Top of RECORDS TO PROCESS

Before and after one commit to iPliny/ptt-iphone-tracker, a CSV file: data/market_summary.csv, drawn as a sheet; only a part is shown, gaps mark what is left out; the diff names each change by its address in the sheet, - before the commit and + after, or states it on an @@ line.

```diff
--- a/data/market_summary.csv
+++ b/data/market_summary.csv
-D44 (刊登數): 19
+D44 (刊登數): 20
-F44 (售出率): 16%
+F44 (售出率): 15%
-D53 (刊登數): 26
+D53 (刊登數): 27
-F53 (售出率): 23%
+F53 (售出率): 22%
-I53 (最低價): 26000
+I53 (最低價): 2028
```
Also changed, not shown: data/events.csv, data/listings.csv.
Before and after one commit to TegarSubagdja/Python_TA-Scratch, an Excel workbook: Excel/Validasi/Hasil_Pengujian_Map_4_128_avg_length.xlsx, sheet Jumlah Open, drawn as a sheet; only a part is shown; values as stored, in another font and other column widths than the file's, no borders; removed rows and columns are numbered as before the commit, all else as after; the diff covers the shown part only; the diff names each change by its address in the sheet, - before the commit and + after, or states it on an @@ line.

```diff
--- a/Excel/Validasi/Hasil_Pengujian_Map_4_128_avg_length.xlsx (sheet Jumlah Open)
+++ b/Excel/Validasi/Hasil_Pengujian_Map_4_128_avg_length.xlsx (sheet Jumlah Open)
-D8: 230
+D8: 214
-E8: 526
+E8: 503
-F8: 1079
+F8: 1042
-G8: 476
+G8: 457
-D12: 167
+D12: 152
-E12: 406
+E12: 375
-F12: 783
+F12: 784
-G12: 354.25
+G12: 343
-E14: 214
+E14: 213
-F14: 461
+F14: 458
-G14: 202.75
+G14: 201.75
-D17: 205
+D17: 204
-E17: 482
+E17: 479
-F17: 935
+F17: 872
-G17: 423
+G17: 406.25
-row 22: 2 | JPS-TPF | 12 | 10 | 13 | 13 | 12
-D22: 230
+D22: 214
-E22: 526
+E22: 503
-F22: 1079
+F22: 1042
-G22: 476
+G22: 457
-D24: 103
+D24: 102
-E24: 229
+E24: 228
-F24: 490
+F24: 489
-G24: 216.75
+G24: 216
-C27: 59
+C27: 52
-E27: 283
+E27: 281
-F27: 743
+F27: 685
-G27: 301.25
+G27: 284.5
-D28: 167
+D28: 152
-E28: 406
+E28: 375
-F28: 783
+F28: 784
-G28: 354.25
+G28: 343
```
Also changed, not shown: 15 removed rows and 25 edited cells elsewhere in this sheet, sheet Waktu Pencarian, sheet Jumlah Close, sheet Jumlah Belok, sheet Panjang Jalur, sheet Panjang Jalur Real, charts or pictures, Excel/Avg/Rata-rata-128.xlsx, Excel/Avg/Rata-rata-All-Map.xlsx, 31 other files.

Bottom of RECORDS TO PROCESS

Keeping each line exactly as it is, retype all of the data.

Before and after one commit to iPliny/ptt-iphone-tracker, a CSV file: data/market_summary.csv, drawn as a sheet; only a part is shown, gaps mark what is left out; the diff names each change by its address in the sheet, - before the commit and + after, or states it on an @@ line.

```diff
--- a/data/market_summary.csv
+++ b/data/market_summary.csv
-D44 (刊登數): 19
+D44 (刊登數): 20
-F44 (售出率): 16%
+F44 (售出率): 15%
-D53 (刊登數): 26
+D53 (刊登數): 27
-F53 (售出率): 23%
+F53 (售出率): 22%
-I53 (最低價): 26000
+I53 (最低價): 2028
```
Also changed, not shown: data/events.csv, data/listings.csv.
Before and after one commit to TegarSubagdja/Python_TA-Scratch, an Excel workbook: Excel/Validasi/Hasil_Pengujian_Map_4_128_avg_length.xlsx, sheet Jumlah Open, drawn as a sheet; only a part is shown; values as stored, in another font and other column widths than the file's, no borders; removed rows and columns are numbered as before the commit, all else as after; the diff covers the shown part only; the diff names each change by its address in the sheet, - before the commit and + after, or states it on an @@ line.

```diff
--- a/Excel/Validasi/Hasil_Pengujian_Map_4_128_avg_length.xlsx (sheet Jumlah Open)
+++ b/Excel/Validasi/Hasil_Pengujian_Map_4_128_avg_length.xlsx (sheet Jumlah Open)
-D8: 230
+D8: 214
-E8: 526
+E8: 503
-F8: 1079
+F8: 1042
-G8: 476
+G8: 457
-D12: 167
+D12: 152
-E12: 406
+E12: 375
-F12: 783
+F12: 784
-G12: 354.25
+G12: 343
-E14: 214
+E14: 213
-F14: 461
+F14: 458
-G14: 202.75
+G14: 201.75
-D17: 205
+D17: 204
-E17: 482
+E17: 479
-F17: 935
+F17: 872
-G17: 423
+G17: 406.25
-row 22: 2 | JPS-TPF | 12 | 10 | 13 | 13 | 12
-D22: 230
+D22: 214
-E22: 526
+E22: 503
-F22: 1079
+F22: 1042
-G22: 476
+G22: 457
-D24: 103
+D24: 102
-E24: 229
+E24: 228
-F24: 490
+F24: 489
-G24: 216.75
+G24: 216
-C27: 59
+C27: 52
-E27: 283
+E27: 281
-F27: 743
+F27: 685
-G27: 301.25
+G27: 284.5
-D28: 167
+D28: 152
-E28: 406
+E28: 375
-F28: 783
+F28: 784
-G28: 354.25
+G28: 343
```
Also changed, not shown: 15 removed rows and 25 edited cells elsewhere in this sheet, sheet Waktu Pencarian, sheet Jumlah Close, sheet Jumlah Belok, sheet Panjang Jalur, sheet Panjang Jalur Real, charts or pictures, Excel/Avg/Rata-rata-128.xlsx, Excel/Avg/Rata-rata-All-Map.xlsx, 31 other files.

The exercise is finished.